The Man Called Monkhouse is an affectionate, funny and moving exploration of the life and personality of one of this country’s best loved and possibly most misunderstood comedians.
The play comes to The Court Theatre in Pendley near Tring at 8pm on Friday (September 18).
As a young journalist I met Bob Monkhouse in the beautiful old house near Leighton Buzzard in Bedfordshire. where he lived with his second wife Jackie. He was charm personified and made me feel very much at home, chatting in his spacious sitting room where the sofas were soft and squishy and the walls were lined with huge framed paintings, drawings and pictures.

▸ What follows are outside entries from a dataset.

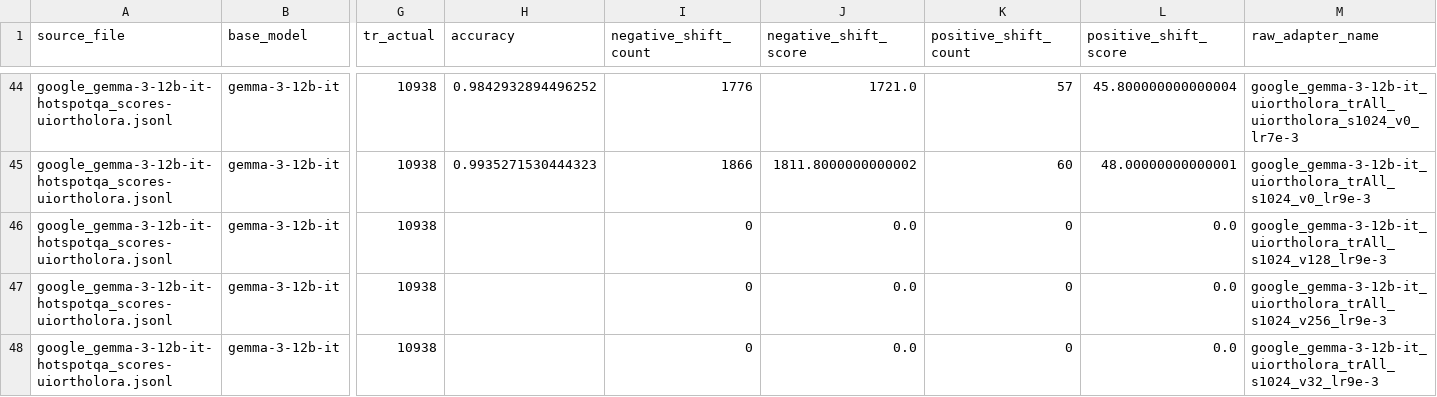
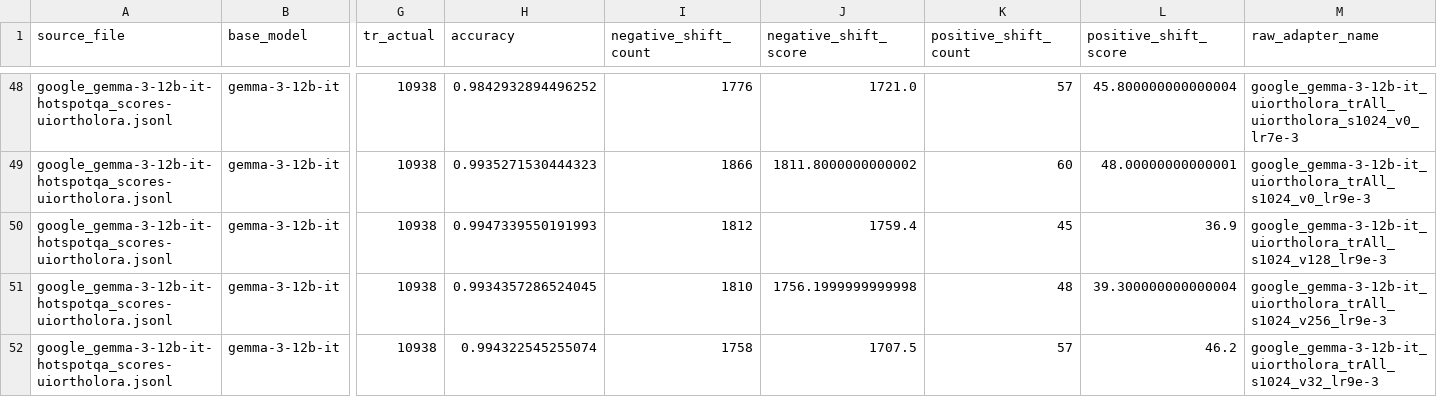
Before and after one commit to Guy-Bilitski/UIOrthoLoRA, a CSV file: notebooks/tuner_knowledge/src/analysis/adapters_results/threshold_0.6/adapter_results_gemma-3-12b-it.csv, drawn as a sheet; only a part is shown, gaps mark what is left out; addresses are those after the commit; the diff covers the shown part only; the diff names each change by its address in the sheet, - before the commit and + after, or states it on an @@ line.

```diff
--- a/notebooks/tuner_knowledge/src/analysis/adapters_results/threshold_0.6/adapter_results_gemma-3-12b-it.csv
+++ b/notebooks/tuner_knowledge/src/analysis/adapters_results/threshold_0.6/adapter_results_gemma-3-12b-it.csv
-H50 (accuracy): (empty)
+H50 (accuracy): 0.9947339550191993
-I50 (negative_shift_count): 0
+I50 (negative_shift_count): 1812
-J50 (negative_shift_score): 0.0
+J50 (negative_shift_score): 1759.4
-K50 (positive_shift_count): 0
+K50 (positive_shift_count): 45
-L50 (positive_shift_score): 0.0
+L50 (positive_shift_score): 36.9
-H51 (accuracy): (empty)
+H51 (accuracy): 0.9934357286524045
-I51 (negative_shift_count): 0
+I51 (negative_shift_count): 1810
-J51 (negative_shift_score): 0.0
+J51 (negative_shift_score): 1756.1999999999998
-K51 (positive_shift_count): 0
+K51 (positive_shift_count): 48
-L51 (positive_shift_score): 0.0
+L51 (positive_shift_score): 39.300000000000004
-H52 (accuracy): (empty)
+H52 (accuracy): 0.994322545255074
-I52 (negative_shift_count): 0
+I52 (negative_shift_count): 1758
-J52 (negative_shift_score): 0.0
+J52 (negative_shift_score): 1707.5
-K52 (positive_shift_count): 0
+K52 (positive_shift_count): 57
-L52 (positive_shift_score): 0.0
+L52 (positive_shift_score): 46.2
```
Also changed, not shown: 4 added rows and 10 edited cells elsewhere in this file, notebooks/tuner_knowledge/src/results/bigbench/summary.csv, notebooks/tuner_knowledge/src/results/mmlu/mmlu_summary.csv, 9 other files.
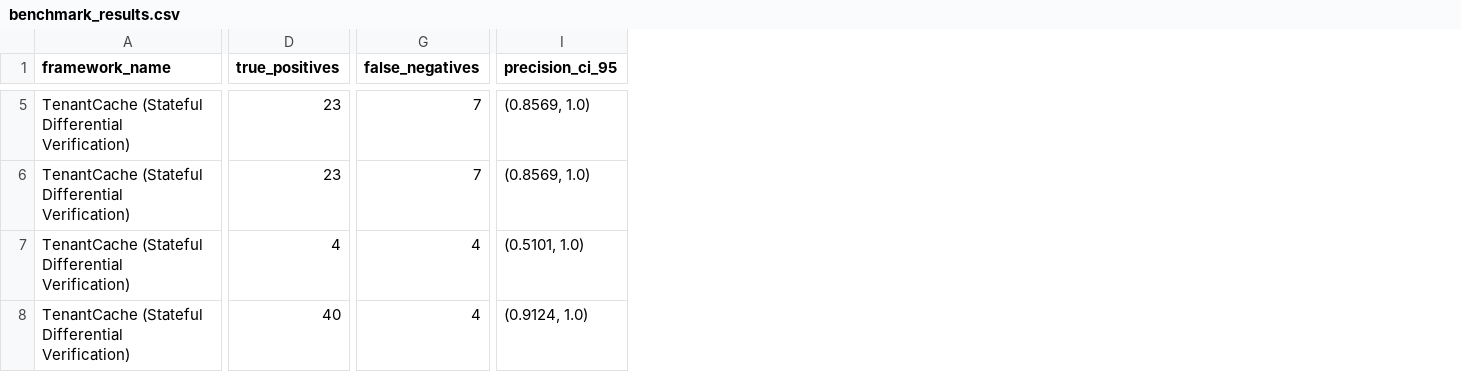
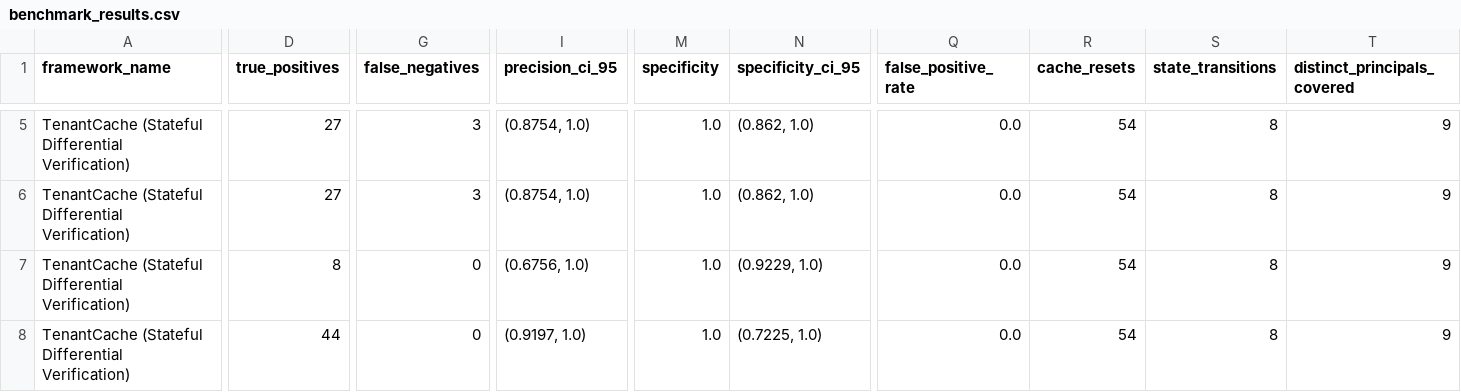
Before and after one commit to ramKarthik57/tenantcache, a CSV file: benchmarks/results/benchmark_results.csv, drawn as a sheet; only a part is shown, gaps mark what is left out; the diff covers the shown part only; the diff names each change by its address in the sheet, - before the commit and + after, or states it on an @@ line.

```diff
--- a/benchmarks/results/benchmark_results.csv
+++ b/benchmarks/results/benchmark_results.csv
+column M (specificity), rows 5-8: all 1.0
+column N (specificity_ci_95), rows 5-8: (0.862, 1.0) | (0.862, 1.0) | (0.9229, 1.0) | (0.7225, 1.0)
+column Q (false_positive_rate), rows 5-8: all 0.0
+column R (cache_resets), rows 5-8: all 54
+column S (state_transitions), rows 5-8: all 8
+column T (distinct_principals_covered), rows 5-8: all 9
-D5:D6 (true_positives): 23
+D5:D6 (true_positives): 27
-G5:G6 (false_negatives): 7
+G5:G6 (false_negatives): 3
-I5:I6 (precision_ci_95): (0.8569, 1.0)
+I5:I6 (precision_ci_95): (0.8754, 1.0)
-D7 (true_positives): 4
+D7 (true_positives): 8
-G7:G8 (false_negatives): 4
+G7:G8 (false_negatives): 0
-I7 (precision_ci_95): (0.5101, 1.0)
+I7 (precision_ci_95): (0.6756, 1.0)
-D8 (true_positives): 40
+D8 (true_positives): 44
-I8 (precision_ci_95): (0.9124, 1.0)
+I8 (precision_ci_95): (0.9197, 1.0)
```
Also changed, not shown: 1 added row, 1 removed row and 67 edited cells elsewhere in this file, 12 other files.
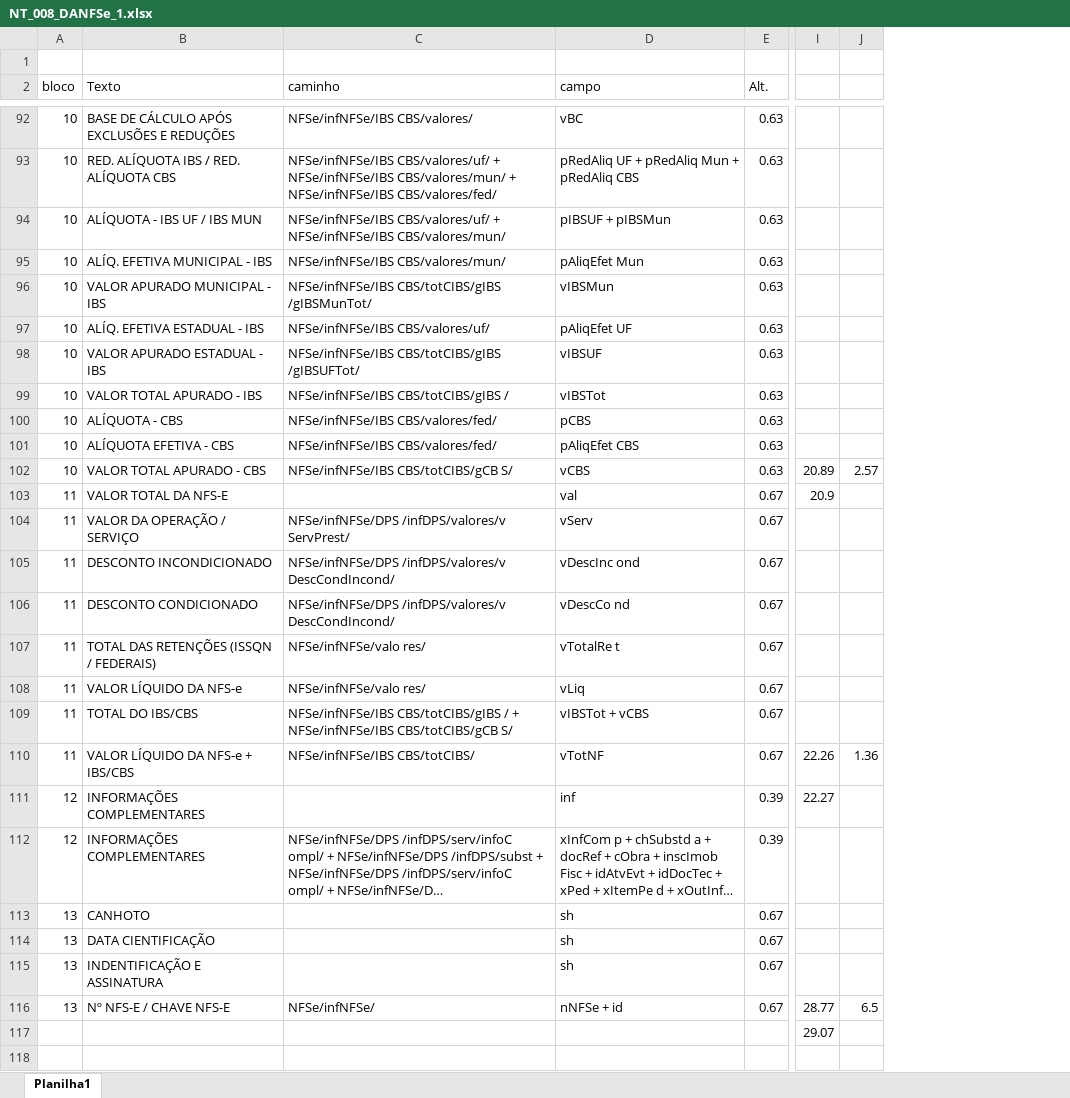
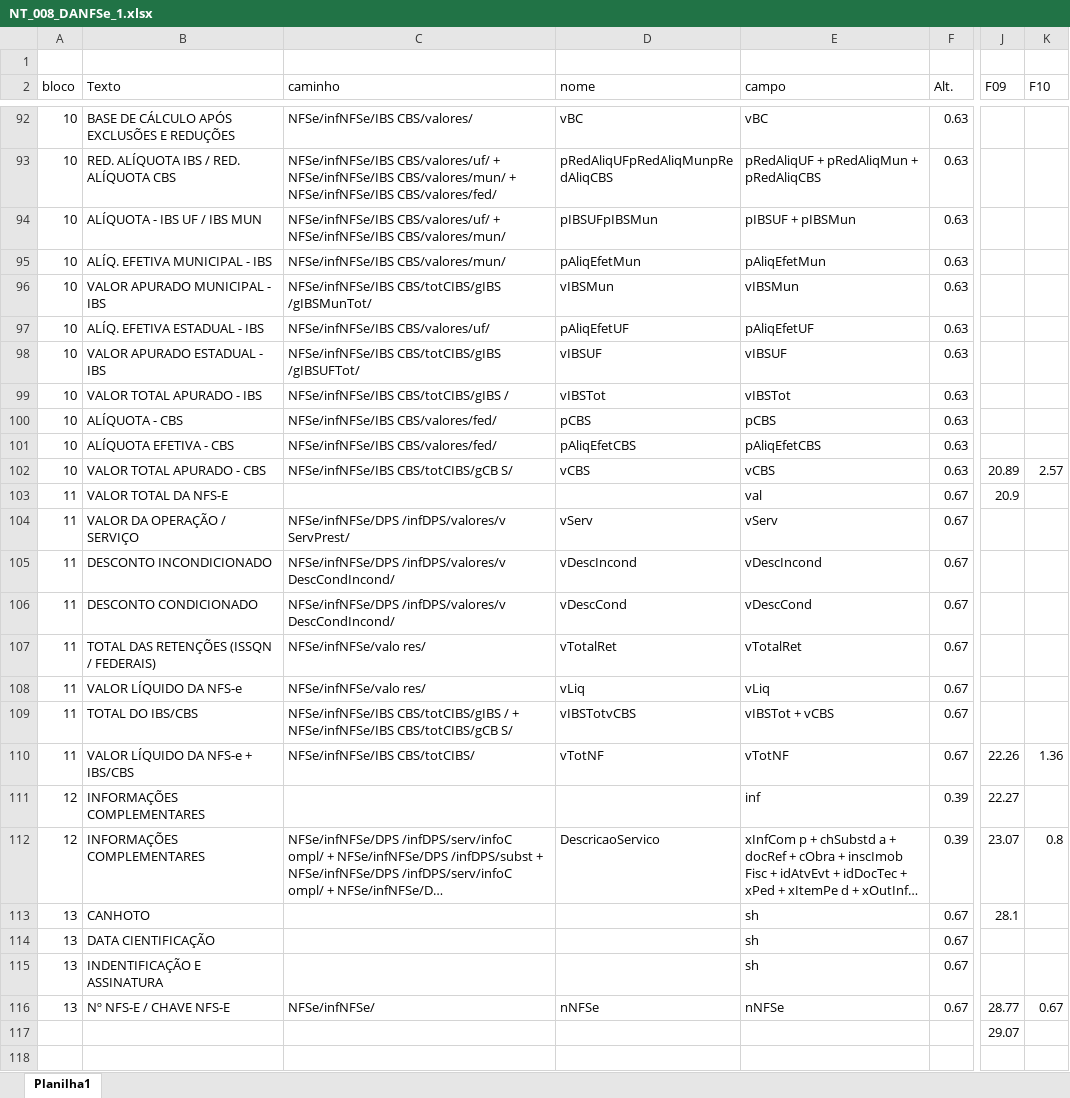
Before and after one commit to fekinkel/Votorantim, an Excel workbook: NT_008_DANFSe_1.xlsx, sheet Planilha1, drawn as a sheet; only a part is shown, gaps mark what is left out; long unchanged cells end in …; values as stored, in another font and other column widths than the file's, no borders; addresses are those after the commit; the diff covers the shown part only; the diff names each change by its address in the sheet, - before the commit and + after, or states it on an @@ line.

```diff
--- a/NT_008_DANFSe_1.xlsx (sheet Planilha1)
+++ b/NT_008_DANFSe_1.xlsx (sheet Planilha1)
+column D (nome), rows 92-116: vBC | pRedAliqUFpRedAliqMunpRedAliqCBS | pIBSUFpIBSMun | pAliqEfetMun | vIBSMun | pAliqEfetUF | vIBSUF | vIBSTot | pCBS | pAliqEfetCBS | vCBS |  | vServ | vDescIncond | vDescCond | vTotalRet | vLiq | vIBSTotvCBS | vTotNF |  | DescricaoServico |  |  |  | nNFSe
-J2: (empty)
+J2: F09
-K2: (empty)
+K2: F10
-E93 (campo): pRedAliq UF + pRedAliq Mun + pRedAliq CBS
+E93 (campo): pRedAliqUF + pRedAliqMun + pRedAliqCBS
-E95 (campo): pAliqEfet Mun
+E95 (campo): pAliqEfetMun
-E97 (campo): pAliqEfet UF
+E97 (campo): pAliqEfetUF
-E101 (campo): pAliqEfet CBS
+E101 (campo): pAliqEfetCBS
-E105 (campo): vDescInc ond
+E105 (campo): vDescIncond
-E106 (campo): vDescCo nd
+E106 (campo): vDescCond
-E107 (campo): vTotalRe t
+E107 (campo): vTotalRet
-J112 (F09): (empty)
+J112 (F09): 23.07
-K112 (F10): (empty)
+K112 (F10): 0.8
-J113 (F09): (empty)
+J113 (F09): 28.1
-E116 (campo): nNFSe + id
+E116 (campo): nNFSe
-K116 (F10): 6.5
+K116 (F10): 0.67
```
Also changed, not shown: 22 edited cells elsewhere in this sheet, formulas that keep their value.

The Man Called Monkhouse is set in July 1995 when, alone in his cramped study, among thousands of showbusiness artefacts, film stock and memories, the comic legend realises his treasured joke books have been stolen.
This is something of a disaster in the world of the obsessive performer and joke smith.As the reality of the situation sinks in, he is forced into an uneasy introspection.
The Man Called Monkhouse traces his life hrough a difficult childhood, via the vertiginous heights of television superstardom, the dent in his status during the ‘new wave’ comedy of the late 80s, and finishes with a re-born Monkhouse, back on television and finally feted as the comic genius he undobutedly was.
Simon Cartwright, who plays the role of the comic, actually performed with Monkhouse on Opportunity Knocks and was a contributor to The Monkhouse Amuseum for Radio 4 Xtra. Monkhouse has been a large part of his life and he formed a friendship with him, and over the years Monkhouse followed Cartwright’s career with great interest, once proclaiming, ‘You do me better than I do.’
Tickets £15 and £12 from www.get-stuffed.biz